## ACTION ITEM
All lines in the records that carry the string "ActivitateLista" are to be shown.

## SOURCE DATA

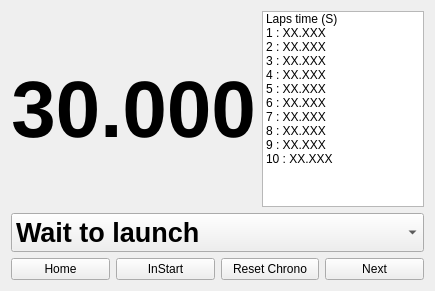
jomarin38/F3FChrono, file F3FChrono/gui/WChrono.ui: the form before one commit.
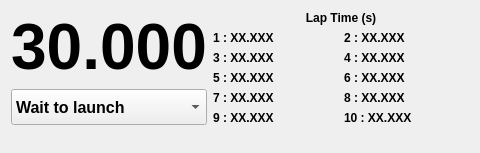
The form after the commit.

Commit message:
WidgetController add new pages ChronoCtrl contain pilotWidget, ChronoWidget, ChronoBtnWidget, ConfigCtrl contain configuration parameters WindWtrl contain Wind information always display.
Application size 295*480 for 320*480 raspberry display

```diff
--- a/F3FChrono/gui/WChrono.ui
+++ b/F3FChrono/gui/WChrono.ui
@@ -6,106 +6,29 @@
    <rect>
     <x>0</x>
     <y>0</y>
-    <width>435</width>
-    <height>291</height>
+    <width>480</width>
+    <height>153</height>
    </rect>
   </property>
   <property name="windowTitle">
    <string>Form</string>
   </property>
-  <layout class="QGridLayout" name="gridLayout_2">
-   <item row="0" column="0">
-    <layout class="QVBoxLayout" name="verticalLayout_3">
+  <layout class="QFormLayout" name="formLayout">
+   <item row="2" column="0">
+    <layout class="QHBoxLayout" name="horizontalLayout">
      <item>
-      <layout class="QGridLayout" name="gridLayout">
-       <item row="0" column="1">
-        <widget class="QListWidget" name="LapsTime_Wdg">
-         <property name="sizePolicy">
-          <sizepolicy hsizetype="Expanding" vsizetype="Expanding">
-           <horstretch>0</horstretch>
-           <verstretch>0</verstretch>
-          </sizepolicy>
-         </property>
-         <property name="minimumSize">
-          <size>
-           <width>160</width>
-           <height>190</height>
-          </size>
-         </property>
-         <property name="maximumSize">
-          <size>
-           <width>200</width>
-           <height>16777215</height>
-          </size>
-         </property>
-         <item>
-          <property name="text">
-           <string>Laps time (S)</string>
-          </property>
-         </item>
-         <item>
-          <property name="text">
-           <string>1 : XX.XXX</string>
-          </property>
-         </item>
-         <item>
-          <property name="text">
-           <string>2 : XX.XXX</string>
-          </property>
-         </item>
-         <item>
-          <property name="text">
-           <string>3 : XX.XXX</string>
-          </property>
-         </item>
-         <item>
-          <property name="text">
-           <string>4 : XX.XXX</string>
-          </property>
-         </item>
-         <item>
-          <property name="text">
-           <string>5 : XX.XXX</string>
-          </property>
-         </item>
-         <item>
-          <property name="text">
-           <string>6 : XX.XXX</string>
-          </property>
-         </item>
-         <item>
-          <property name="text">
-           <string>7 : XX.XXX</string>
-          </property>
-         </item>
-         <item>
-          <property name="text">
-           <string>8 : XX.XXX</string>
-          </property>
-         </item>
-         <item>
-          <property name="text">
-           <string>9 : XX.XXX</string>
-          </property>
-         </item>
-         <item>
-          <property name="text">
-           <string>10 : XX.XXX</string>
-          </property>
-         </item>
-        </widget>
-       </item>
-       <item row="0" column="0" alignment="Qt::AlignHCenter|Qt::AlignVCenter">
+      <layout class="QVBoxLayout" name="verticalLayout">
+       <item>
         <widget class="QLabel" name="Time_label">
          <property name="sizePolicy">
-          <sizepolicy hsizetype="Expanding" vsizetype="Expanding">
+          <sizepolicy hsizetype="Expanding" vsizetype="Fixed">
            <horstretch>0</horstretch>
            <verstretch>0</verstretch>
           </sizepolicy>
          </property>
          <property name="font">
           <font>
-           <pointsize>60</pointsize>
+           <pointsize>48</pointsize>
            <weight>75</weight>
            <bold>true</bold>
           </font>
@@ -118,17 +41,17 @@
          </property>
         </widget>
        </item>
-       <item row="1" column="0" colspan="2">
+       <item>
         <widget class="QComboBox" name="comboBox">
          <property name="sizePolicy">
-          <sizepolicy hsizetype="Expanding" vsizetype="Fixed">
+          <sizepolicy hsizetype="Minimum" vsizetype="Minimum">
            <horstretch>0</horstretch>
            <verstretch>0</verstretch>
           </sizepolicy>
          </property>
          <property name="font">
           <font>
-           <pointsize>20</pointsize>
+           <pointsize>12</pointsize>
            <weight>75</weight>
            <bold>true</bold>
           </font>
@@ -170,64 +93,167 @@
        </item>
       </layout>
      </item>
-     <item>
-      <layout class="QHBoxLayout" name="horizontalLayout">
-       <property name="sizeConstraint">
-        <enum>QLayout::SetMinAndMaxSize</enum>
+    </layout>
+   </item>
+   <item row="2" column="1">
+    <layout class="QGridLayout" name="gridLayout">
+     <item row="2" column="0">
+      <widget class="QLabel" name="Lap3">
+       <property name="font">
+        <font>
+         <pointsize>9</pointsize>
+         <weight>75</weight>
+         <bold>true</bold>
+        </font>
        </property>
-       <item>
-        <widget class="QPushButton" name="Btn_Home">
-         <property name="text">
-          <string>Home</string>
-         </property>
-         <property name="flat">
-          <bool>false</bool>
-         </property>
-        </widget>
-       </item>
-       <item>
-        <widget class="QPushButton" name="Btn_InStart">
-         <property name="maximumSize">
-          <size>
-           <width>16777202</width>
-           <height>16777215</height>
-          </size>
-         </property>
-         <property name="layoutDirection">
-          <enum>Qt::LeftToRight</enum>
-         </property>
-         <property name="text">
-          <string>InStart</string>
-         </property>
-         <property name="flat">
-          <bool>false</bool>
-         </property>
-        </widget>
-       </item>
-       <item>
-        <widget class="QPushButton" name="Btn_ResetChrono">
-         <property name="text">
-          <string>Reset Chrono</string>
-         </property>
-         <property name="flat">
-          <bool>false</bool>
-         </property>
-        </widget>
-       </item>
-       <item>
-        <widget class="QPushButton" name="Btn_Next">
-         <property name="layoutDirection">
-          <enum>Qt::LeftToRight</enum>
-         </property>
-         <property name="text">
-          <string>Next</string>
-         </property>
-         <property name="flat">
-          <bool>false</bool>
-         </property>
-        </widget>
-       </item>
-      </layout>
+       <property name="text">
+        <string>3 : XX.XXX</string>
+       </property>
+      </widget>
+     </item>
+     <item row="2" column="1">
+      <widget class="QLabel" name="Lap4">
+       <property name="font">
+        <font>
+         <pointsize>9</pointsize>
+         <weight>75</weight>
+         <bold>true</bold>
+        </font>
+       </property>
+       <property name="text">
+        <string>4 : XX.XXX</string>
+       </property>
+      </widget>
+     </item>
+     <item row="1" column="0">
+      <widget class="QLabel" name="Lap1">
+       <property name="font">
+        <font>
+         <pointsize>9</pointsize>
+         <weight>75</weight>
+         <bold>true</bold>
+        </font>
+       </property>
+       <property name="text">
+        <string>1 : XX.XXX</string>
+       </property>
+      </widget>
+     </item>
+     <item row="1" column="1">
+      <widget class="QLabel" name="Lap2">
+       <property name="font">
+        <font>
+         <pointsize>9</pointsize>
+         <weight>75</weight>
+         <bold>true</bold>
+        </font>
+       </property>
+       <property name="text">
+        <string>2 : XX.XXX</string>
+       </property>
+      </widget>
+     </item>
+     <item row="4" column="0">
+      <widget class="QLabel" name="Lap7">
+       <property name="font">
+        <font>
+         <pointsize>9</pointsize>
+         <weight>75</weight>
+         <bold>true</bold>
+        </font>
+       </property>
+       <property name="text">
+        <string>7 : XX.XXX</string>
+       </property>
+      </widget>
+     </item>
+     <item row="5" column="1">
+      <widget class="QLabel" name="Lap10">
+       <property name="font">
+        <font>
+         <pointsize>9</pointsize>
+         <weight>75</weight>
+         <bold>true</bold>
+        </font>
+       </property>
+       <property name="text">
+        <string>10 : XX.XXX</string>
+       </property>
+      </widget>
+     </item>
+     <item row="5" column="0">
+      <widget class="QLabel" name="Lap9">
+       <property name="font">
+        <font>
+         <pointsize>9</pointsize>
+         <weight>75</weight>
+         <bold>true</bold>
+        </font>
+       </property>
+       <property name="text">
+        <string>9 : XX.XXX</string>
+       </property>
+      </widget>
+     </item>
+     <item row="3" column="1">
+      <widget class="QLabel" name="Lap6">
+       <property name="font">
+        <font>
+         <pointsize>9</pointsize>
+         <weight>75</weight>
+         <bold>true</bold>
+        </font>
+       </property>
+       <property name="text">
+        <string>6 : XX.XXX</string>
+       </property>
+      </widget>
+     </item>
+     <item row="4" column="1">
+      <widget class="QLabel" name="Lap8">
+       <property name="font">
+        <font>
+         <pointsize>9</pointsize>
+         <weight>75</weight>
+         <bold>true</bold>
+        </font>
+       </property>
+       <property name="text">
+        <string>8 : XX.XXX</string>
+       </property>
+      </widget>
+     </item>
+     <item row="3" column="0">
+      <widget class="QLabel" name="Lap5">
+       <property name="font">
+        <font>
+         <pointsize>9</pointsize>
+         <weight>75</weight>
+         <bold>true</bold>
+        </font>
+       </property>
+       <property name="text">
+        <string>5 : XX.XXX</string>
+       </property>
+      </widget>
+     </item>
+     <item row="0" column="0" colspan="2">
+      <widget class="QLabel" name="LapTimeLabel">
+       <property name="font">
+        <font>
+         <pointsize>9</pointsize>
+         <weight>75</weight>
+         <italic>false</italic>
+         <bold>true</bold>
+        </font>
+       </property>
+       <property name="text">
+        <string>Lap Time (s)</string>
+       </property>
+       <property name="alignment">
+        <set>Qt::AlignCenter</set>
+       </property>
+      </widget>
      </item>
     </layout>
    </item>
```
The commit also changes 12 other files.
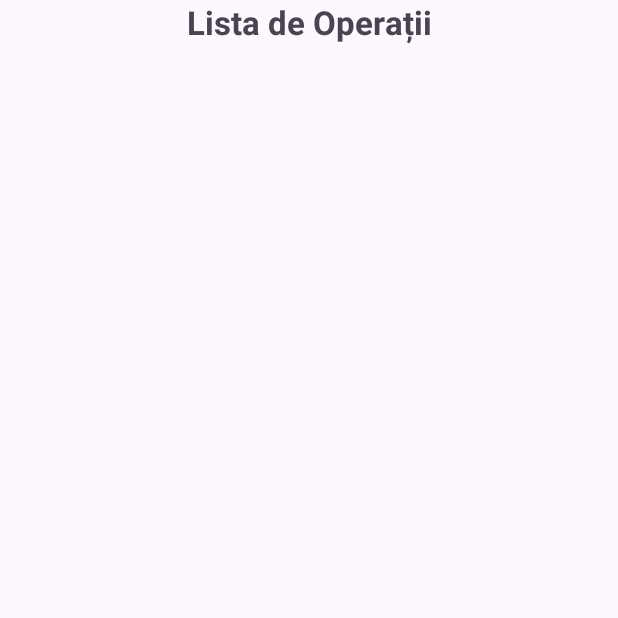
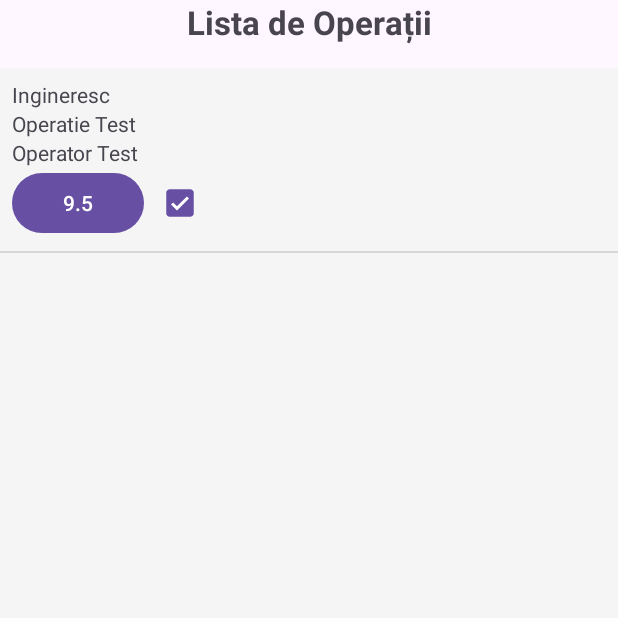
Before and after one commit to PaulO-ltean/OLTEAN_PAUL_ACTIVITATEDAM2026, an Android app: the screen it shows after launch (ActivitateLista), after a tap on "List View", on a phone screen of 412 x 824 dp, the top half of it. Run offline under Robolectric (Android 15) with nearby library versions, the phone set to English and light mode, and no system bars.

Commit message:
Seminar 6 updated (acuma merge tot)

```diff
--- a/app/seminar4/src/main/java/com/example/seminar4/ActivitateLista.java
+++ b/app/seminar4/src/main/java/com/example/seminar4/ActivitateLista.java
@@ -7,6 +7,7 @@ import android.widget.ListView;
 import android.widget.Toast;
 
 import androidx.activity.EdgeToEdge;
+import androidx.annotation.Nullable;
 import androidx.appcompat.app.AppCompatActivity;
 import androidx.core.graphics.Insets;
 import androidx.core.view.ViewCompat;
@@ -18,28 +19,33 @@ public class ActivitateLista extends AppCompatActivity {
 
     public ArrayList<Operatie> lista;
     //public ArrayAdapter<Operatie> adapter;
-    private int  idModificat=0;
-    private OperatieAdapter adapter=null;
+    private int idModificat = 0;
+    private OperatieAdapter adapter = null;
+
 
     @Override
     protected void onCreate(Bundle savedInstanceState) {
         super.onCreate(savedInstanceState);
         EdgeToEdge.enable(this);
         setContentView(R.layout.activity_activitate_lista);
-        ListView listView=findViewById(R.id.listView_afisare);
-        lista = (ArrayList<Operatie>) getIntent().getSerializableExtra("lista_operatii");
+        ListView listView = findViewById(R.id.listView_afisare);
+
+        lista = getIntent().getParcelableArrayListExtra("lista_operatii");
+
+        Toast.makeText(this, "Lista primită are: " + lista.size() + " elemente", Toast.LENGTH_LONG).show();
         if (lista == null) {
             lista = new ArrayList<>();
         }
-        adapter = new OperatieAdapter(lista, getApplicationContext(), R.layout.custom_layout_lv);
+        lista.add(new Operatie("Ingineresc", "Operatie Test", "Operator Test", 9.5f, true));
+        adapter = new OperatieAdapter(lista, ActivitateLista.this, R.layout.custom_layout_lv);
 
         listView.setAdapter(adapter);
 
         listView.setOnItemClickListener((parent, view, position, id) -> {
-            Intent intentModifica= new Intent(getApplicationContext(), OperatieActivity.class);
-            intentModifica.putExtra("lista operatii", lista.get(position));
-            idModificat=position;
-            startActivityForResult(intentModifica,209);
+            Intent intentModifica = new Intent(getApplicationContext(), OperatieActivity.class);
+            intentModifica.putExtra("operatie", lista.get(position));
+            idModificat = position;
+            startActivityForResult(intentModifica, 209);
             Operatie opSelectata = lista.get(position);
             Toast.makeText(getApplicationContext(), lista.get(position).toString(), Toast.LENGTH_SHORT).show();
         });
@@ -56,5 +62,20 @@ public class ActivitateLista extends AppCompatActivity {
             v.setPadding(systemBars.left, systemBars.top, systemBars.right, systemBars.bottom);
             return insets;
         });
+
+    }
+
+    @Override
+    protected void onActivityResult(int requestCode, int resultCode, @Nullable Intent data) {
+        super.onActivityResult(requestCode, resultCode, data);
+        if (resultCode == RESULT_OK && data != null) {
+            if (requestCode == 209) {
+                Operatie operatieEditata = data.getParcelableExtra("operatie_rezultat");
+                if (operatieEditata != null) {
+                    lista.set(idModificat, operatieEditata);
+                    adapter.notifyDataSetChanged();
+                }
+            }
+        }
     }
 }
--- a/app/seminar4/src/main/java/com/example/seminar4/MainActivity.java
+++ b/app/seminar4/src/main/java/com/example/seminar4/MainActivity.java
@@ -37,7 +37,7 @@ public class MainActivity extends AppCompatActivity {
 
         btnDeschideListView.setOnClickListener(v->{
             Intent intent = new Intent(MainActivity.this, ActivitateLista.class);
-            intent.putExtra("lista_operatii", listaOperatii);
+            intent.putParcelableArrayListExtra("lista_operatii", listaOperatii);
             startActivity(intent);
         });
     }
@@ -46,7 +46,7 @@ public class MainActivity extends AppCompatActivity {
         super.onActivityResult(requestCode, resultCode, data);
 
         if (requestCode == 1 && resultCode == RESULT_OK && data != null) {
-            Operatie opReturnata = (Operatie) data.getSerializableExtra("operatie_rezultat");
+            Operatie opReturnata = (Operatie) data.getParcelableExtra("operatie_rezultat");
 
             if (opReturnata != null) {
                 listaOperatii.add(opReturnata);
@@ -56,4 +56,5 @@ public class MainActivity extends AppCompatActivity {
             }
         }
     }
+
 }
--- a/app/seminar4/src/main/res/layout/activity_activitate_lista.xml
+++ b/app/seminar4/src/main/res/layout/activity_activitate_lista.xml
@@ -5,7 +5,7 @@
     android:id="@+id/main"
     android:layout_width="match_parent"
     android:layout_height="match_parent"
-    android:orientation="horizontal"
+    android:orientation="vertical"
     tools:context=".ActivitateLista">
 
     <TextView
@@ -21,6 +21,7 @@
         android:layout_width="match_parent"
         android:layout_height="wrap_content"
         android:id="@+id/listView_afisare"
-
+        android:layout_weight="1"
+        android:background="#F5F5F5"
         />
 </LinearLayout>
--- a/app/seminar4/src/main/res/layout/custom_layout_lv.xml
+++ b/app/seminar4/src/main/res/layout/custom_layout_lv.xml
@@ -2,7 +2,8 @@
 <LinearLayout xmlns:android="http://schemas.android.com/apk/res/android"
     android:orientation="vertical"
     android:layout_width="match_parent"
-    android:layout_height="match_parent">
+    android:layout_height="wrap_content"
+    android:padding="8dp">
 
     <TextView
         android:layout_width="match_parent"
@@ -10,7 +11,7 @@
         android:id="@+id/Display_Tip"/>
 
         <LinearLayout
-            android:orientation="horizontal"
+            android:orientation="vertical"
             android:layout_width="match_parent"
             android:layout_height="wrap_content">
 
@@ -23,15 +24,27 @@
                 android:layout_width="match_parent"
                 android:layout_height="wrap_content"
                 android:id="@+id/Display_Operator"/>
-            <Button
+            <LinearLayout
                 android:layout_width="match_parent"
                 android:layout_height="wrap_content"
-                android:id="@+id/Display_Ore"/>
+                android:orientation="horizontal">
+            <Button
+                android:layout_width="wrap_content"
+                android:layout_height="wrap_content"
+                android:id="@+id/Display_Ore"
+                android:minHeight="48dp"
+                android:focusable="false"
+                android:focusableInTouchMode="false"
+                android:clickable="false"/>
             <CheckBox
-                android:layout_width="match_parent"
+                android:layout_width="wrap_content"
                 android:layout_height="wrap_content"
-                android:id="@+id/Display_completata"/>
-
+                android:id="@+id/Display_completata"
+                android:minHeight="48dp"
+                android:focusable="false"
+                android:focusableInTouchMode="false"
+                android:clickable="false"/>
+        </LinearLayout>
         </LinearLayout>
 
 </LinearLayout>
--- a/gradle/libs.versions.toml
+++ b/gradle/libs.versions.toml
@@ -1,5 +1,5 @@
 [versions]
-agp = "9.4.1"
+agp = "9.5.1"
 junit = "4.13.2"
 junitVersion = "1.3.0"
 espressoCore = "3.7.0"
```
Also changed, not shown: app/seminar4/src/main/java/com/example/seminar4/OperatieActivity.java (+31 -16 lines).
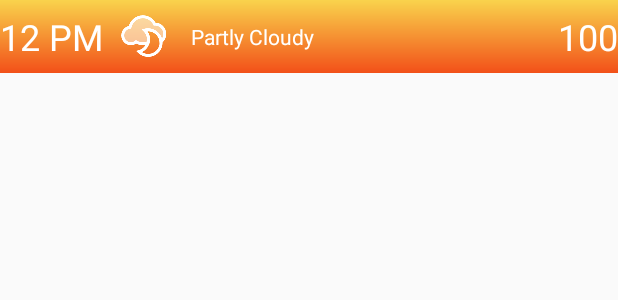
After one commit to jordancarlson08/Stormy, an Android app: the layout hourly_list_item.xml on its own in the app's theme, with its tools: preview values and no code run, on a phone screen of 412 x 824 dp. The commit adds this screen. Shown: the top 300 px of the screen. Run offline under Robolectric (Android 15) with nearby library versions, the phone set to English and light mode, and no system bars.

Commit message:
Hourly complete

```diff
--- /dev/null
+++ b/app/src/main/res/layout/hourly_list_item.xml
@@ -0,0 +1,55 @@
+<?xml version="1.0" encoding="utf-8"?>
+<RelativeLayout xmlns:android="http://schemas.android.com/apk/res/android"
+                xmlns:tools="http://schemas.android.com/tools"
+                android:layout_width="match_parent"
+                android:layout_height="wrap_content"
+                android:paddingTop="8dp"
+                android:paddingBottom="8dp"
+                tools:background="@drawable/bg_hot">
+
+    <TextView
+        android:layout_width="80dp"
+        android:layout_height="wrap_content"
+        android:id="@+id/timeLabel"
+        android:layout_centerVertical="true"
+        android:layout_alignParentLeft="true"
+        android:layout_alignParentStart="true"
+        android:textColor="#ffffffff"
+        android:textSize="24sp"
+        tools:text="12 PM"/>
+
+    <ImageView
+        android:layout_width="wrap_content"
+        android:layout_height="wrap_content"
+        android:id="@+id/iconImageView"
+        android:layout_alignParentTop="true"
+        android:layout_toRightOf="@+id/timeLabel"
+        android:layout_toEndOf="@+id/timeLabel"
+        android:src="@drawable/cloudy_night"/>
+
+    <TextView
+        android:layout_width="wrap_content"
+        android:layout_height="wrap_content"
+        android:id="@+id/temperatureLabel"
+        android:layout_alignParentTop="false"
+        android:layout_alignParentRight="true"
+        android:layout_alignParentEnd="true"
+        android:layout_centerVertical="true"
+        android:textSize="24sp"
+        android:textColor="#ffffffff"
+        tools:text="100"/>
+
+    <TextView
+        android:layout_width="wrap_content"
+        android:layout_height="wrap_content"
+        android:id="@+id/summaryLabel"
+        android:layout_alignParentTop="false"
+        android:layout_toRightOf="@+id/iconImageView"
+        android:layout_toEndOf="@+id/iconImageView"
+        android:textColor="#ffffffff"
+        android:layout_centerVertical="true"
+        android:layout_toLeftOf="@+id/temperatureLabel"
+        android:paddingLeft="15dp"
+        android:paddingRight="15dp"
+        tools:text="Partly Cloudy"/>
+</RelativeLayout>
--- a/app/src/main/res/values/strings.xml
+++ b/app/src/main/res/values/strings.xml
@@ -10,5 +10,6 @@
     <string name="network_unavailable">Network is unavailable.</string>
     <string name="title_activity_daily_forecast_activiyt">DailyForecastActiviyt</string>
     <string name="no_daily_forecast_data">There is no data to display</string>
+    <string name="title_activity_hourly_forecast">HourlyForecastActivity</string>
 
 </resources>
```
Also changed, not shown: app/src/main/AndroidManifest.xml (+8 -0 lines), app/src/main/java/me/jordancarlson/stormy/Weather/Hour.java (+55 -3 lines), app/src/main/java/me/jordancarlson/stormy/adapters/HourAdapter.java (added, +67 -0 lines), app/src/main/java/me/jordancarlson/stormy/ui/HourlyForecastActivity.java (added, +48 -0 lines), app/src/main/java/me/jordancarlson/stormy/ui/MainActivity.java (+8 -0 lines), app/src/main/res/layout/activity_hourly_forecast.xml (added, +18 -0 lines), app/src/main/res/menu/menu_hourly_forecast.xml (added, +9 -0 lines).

## TASK RESULT
Before and after one commit to PaulO-ltean/OLTEAN_PAUL_ACTIVITATEDAM2026, an Android app: the screen it shows after launch (ActivitateLista), after a tap on "List View", on a phone screen of 412 x 824 dp, the top half of it. Run offline under Robolectric (Android 15) with nearby library versions, the phone set to English and light mode, and no system bars.
--- a/app/seminar4/src/main/java/com/example/seminar4/ActivitateLista.java
+++ b/app/seminar4/src/main/java/com/example/seminar4/ActivitateLista.java
@@ -18,28 +19,33 @@ public class ActivitateLista extends AppCompatActivity {
+        adapter = new OperatieAdapter(lista, ActivitateLista.this, R.layout.custom_layout_lv);
@@ -56,5 +62,20 @@ public class ActivitateLista extends AppCompatActivity {
             Intent intent = new Intent(MainActivity.this, ActivitateLista.class);
     tools:context=".ActivitateLista">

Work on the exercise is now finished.